*Problem description*
Filter these entries down to the lines that hold the word "Rings", and show each of them.

*Dataset content*
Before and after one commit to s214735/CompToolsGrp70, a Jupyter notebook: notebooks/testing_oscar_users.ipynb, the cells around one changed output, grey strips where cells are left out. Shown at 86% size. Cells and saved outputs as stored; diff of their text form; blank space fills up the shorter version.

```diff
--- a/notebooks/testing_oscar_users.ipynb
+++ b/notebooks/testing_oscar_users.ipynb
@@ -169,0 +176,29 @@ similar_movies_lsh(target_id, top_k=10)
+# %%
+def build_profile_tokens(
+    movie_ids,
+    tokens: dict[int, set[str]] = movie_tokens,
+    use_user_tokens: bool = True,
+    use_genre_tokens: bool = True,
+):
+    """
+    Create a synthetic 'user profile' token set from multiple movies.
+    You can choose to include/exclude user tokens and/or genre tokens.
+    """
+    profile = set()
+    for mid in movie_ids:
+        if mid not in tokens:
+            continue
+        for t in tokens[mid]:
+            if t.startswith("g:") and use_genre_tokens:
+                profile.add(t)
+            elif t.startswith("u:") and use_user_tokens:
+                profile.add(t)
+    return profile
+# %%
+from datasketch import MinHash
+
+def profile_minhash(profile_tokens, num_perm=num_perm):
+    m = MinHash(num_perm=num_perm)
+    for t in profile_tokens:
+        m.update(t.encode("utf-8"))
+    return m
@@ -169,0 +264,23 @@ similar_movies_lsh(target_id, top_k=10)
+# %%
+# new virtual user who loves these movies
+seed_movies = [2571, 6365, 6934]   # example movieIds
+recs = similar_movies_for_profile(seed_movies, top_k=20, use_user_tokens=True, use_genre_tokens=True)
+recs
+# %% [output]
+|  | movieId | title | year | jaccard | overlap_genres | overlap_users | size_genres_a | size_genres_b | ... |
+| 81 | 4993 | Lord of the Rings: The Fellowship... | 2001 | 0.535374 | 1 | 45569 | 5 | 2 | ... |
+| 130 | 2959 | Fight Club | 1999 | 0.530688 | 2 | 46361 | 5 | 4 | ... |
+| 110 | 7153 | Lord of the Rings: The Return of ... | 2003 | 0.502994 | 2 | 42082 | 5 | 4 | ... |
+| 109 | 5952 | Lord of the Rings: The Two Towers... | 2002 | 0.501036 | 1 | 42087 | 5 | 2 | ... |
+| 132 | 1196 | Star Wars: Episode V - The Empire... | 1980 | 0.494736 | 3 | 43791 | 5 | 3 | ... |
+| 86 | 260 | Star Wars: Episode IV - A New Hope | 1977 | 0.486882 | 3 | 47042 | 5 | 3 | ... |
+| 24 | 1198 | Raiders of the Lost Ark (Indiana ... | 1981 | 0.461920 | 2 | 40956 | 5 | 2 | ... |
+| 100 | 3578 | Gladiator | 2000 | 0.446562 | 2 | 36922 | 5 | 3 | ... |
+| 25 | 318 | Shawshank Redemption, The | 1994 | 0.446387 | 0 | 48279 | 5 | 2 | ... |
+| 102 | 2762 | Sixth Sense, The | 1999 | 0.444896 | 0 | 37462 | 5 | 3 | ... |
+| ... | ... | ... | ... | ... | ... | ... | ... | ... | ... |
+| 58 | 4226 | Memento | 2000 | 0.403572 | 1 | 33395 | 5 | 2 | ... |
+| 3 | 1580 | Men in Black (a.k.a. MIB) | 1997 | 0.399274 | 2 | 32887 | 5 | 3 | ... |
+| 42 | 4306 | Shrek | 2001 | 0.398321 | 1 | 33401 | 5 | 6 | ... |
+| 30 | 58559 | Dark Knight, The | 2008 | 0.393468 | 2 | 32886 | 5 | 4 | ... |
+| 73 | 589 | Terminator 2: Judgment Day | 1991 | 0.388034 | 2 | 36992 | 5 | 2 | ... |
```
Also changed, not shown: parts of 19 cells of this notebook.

*Answer to this task*
+| 81 | 4993 | Lord of the Rings: The Fellowship... | 2001 | 0.535374 | 1 | 45569 | 5 | 2 | ... |
+| 110 | 7153 | Lord of the Rings: The Return of ... | 2003 | 0.502994 | 2 | 42082 | 5 | 4 | ... |
+| 109 | 5952 | Lord of the Rings: The Two Towers... | 2002 | 0.501036 | 1 | 42087 | 5 | 2 | ... |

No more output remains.